▶ Activity:
How many lines of the entries below include the word "color"? Answer with the number alone.

########

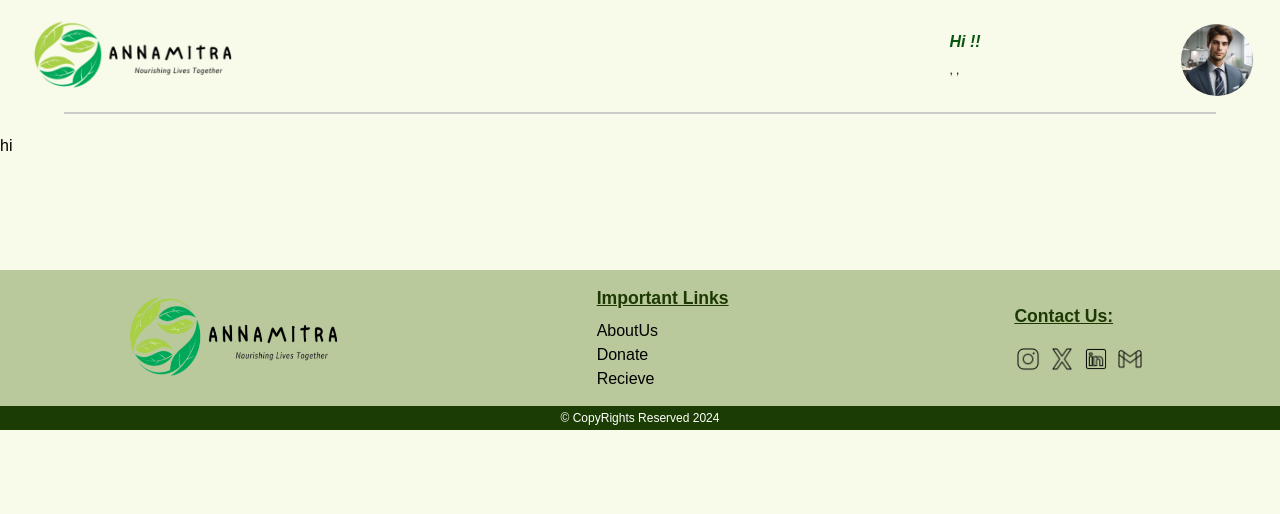
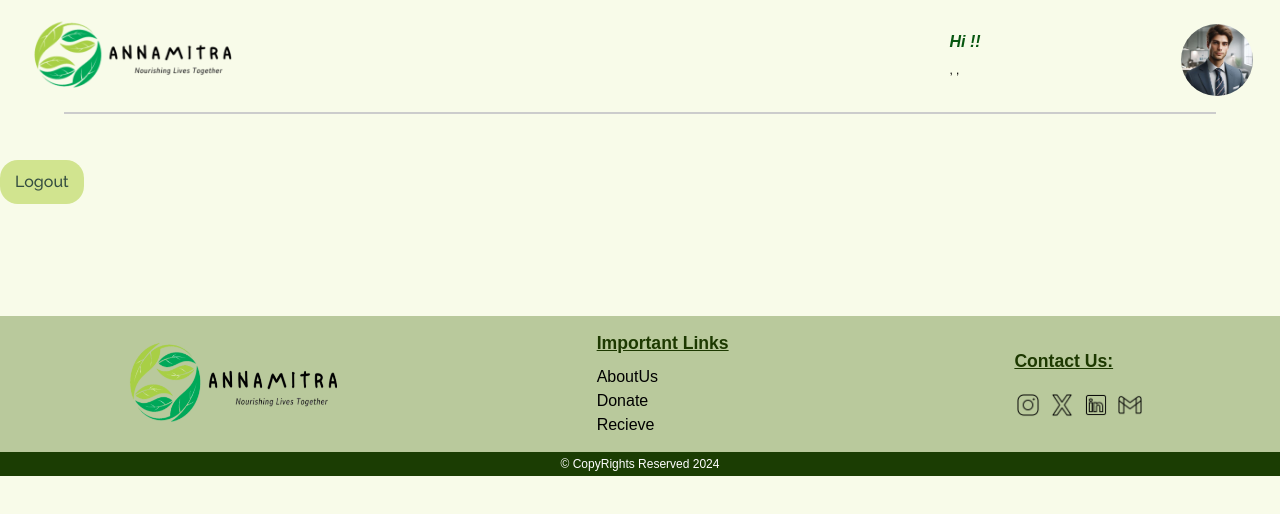
Before and after one commit to krishaga/Annamitra, a React (Vite) app in the folder frontend/: page /edit-profile in a window 1280 px wide. Shown: the top 514 px of the page. Built offline with nearby package versions, Linux system fonts and the light colour scheme; no server answers.

Commit message:
Create  profile page

```diff
--- a/frontend/src/components/Profile.jsx
+++ b/frontend/src/components/Profile.jsx
@@ -3,9 +3,36 @@ import { Navigate } from "react-router-dom";
 import "../styles/Profile.css";
 
 export default function Component(){
+
+    const handleLogout = () =>{
+        fetch("http://localhost:3000/api/auth/logout",{
+            method:"POST",
+            headers: {
+                authorization:
+                    "Bearer " + localStorage.getItem("token"),
+            },
+            body: JSON.stringify({})
+        })
+        .then((response)=>response.json())
+        .then((data)=>{
+            if (data.errorMessage) {
+                alert(data.errorMessage);
+            } else {
+                Navigate("/Annamitra");
+                window.location.reload();
+            }
+        });
+    }
+
+
     return (
         <div>
-            hi
+            <button
+                    className="btns-main"
+                    onClick= {handleLogout}
+                    >
+                        Logout
+                    </button>
         </div>
     )
 }
--- a/frontend/src/styles/Profile.css
+++ b/frontend/src/styles/Profile.css
@@ -0,0 +1,23 @@
+.btns-main {
+    transition: color 0.4s, background-color 0.4s;
+    padding: 10px 15px; /* Adjusted padding */
+    margin-top: 1.6rem;
+    border: none;
+    border-radius: 18px;
+    cursor: pointer;
+    background-color: #d1e48f;
+    color: #354e41;
+    font-size: 16px;
+    font-family: "Raleway", sans-serif;
+    font-weight: 500;
+    display: inline-block;
+}
+
+.btns-main:hover {
+    background-color: #7b9c2a;
+}
+
+.btns-main span {
+    position: relative;
+    z-index: 1;
+}
```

########

▶ Task result:
4